::: Material for the task :::

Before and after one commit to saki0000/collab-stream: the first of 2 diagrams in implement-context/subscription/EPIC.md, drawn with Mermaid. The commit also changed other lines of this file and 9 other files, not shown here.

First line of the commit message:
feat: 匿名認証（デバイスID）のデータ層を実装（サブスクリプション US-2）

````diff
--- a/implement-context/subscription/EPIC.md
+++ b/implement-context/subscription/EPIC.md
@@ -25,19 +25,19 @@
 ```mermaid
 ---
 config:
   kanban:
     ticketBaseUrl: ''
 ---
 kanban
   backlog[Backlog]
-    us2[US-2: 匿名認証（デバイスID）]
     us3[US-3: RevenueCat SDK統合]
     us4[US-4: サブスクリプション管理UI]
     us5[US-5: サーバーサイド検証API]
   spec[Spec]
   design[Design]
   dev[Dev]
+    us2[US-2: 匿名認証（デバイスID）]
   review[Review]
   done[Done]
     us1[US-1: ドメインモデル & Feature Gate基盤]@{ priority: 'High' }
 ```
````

:::

Activity:
Select and copy each line from the data that includes the word "commit".

Answer below:
Before and after one commit to saki0000/collab-stream: the first of 2 diagrams in implement-context/subscription/EPIC.md, drawn with Mermaid. The commit also changed other lines of this file and 9 other files, not shown here.
First line of the commit message:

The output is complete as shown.